▶ [WHAT YOU ARE ASKED TO DO]: For the word "evry", state how many lines of the data include it. Respond with the number only.

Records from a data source
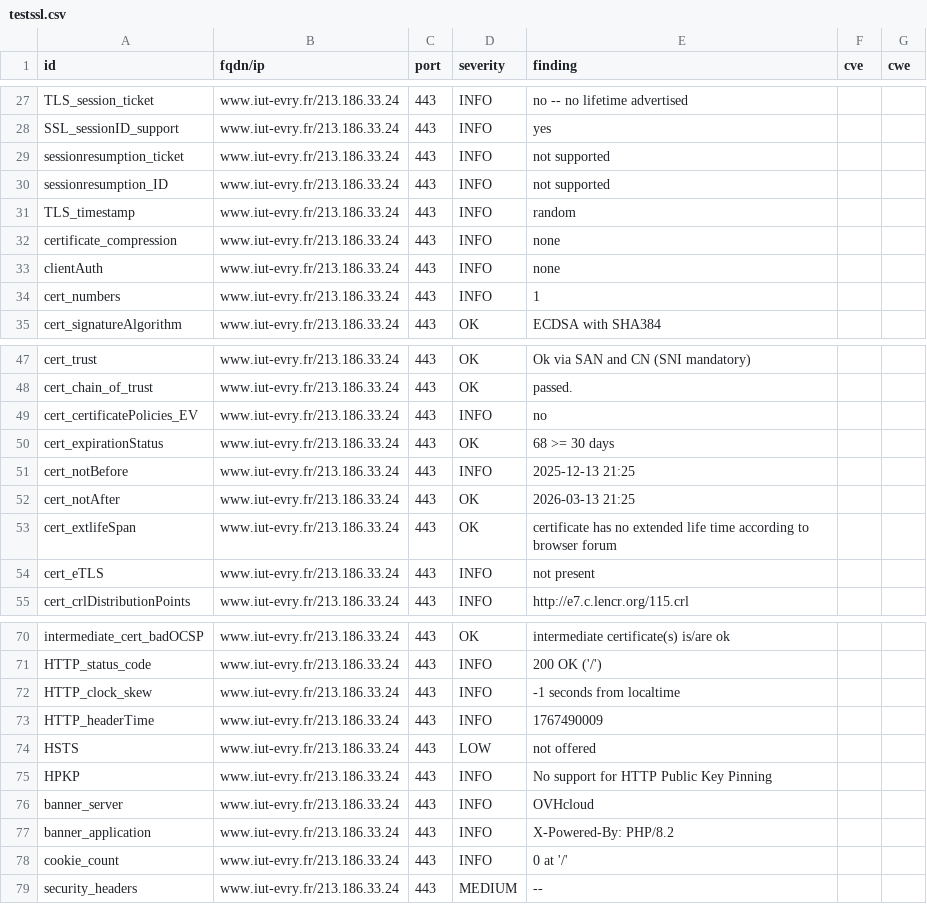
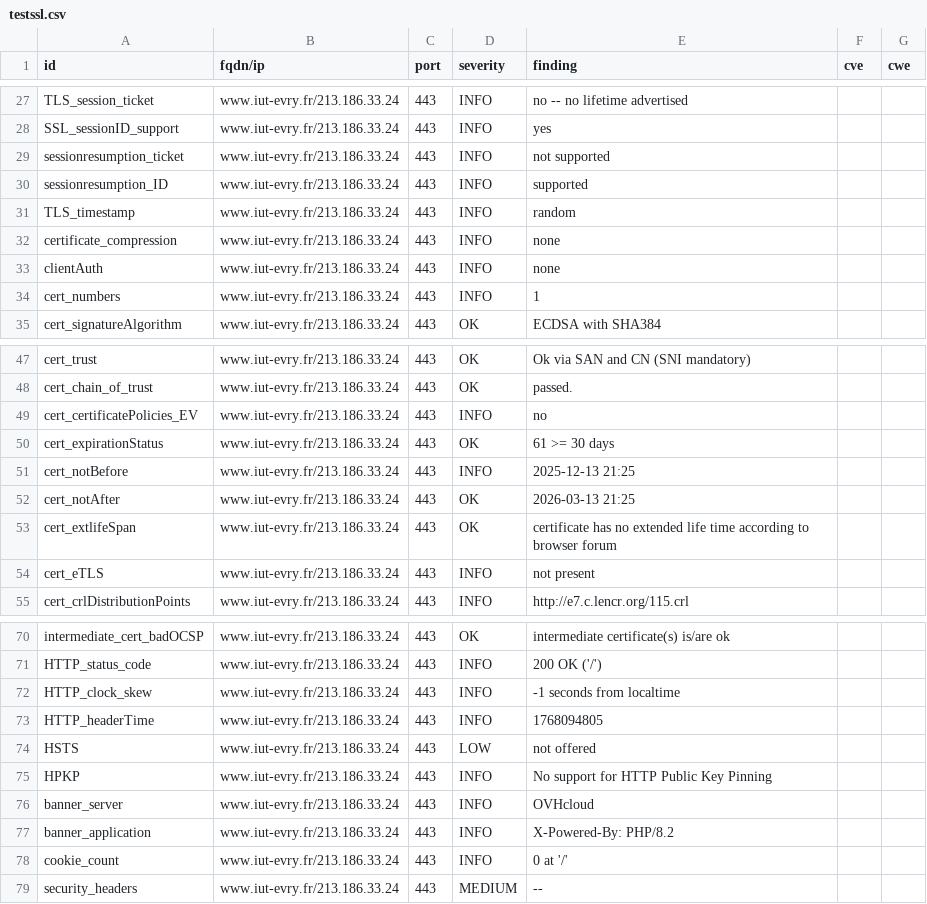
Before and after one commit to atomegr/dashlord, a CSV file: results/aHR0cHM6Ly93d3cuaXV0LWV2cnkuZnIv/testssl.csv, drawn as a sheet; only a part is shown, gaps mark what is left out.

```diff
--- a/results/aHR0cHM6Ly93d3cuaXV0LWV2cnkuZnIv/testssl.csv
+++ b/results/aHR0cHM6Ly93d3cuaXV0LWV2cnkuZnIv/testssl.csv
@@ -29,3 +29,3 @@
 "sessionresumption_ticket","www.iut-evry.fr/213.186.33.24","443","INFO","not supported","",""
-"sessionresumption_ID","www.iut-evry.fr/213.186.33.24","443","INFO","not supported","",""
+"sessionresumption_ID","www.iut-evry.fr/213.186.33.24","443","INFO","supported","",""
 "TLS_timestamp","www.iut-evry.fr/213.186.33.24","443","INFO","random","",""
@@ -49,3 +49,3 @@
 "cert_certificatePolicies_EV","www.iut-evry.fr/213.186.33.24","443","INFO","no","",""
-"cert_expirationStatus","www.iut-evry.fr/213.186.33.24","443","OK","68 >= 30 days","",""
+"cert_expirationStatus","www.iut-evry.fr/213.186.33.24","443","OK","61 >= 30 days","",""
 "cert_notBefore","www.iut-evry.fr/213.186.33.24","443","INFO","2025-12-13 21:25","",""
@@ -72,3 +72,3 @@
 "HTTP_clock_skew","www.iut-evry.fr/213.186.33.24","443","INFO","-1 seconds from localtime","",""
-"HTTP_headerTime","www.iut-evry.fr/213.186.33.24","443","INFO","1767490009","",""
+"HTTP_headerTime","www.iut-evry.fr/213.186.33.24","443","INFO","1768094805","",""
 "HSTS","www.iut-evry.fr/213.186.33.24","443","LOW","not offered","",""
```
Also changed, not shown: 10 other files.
* * *
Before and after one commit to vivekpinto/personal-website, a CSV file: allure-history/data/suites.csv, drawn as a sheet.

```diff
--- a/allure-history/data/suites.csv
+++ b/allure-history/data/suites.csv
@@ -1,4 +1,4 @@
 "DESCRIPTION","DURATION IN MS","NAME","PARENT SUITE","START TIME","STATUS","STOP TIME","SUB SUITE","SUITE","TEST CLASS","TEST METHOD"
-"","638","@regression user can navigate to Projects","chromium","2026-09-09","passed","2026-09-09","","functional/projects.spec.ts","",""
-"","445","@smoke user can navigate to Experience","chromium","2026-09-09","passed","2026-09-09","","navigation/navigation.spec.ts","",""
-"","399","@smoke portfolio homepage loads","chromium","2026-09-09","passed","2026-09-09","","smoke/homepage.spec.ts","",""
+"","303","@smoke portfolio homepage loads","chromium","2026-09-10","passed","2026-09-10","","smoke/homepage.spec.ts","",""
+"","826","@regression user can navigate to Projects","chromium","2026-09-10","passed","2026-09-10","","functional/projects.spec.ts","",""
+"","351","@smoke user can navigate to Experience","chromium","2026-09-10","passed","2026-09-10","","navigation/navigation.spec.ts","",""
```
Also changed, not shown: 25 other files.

▶ [WRITTEN RESPONSE]: 12